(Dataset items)
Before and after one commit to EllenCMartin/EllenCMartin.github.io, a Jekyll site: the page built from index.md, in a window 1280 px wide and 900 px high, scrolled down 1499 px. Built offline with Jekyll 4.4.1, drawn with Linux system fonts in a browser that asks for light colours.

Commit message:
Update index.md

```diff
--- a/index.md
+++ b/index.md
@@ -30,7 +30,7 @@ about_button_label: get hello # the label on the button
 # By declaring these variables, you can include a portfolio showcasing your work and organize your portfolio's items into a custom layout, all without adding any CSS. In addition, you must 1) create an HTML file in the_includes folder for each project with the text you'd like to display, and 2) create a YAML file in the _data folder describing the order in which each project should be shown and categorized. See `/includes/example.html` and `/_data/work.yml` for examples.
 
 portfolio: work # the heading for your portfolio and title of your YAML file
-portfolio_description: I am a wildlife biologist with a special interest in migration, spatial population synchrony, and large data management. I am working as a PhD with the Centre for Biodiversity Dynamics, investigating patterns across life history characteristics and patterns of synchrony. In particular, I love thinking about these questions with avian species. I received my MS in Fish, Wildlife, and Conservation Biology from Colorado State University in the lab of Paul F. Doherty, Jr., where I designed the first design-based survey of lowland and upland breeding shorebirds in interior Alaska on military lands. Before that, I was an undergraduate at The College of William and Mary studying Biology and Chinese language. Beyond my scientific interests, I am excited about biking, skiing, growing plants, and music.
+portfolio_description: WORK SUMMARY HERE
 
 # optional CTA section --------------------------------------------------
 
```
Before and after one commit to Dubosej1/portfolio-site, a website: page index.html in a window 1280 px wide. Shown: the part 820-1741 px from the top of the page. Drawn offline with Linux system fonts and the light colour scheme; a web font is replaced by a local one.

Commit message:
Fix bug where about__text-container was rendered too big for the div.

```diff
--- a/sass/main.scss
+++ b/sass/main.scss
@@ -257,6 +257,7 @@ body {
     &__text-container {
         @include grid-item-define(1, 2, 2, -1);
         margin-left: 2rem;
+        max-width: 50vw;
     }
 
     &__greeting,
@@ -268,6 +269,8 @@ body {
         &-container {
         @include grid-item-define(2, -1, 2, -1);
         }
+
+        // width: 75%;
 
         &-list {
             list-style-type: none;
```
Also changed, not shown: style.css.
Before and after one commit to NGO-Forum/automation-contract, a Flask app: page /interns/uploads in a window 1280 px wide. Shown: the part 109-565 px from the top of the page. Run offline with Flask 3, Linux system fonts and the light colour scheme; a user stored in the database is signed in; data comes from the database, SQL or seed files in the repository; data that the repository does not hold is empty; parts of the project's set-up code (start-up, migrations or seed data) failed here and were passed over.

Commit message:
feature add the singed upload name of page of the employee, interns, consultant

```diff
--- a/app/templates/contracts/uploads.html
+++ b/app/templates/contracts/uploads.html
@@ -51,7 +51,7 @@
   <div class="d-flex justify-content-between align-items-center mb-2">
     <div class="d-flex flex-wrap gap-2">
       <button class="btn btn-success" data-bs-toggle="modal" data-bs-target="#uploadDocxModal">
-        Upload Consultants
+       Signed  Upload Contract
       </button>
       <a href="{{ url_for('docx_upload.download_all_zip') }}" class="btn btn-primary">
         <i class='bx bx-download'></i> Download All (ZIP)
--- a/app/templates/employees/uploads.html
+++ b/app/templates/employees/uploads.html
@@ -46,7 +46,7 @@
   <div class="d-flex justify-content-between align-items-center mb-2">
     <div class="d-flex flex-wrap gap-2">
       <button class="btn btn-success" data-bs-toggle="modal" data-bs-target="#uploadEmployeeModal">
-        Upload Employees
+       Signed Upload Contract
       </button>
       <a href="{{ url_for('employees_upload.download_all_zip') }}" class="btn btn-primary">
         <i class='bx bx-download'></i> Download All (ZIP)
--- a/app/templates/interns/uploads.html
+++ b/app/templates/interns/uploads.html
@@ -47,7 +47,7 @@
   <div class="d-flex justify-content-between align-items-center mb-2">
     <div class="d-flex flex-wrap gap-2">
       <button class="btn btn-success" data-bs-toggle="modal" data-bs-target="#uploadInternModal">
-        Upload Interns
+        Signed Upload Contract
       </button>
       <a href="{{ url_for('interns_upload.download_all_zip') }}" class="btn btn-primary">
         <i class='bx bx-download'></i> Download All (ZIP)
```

## What to do
Find every line in the data above that holds the string "define". Give the number of such lines and nothing else.

## Completed task
2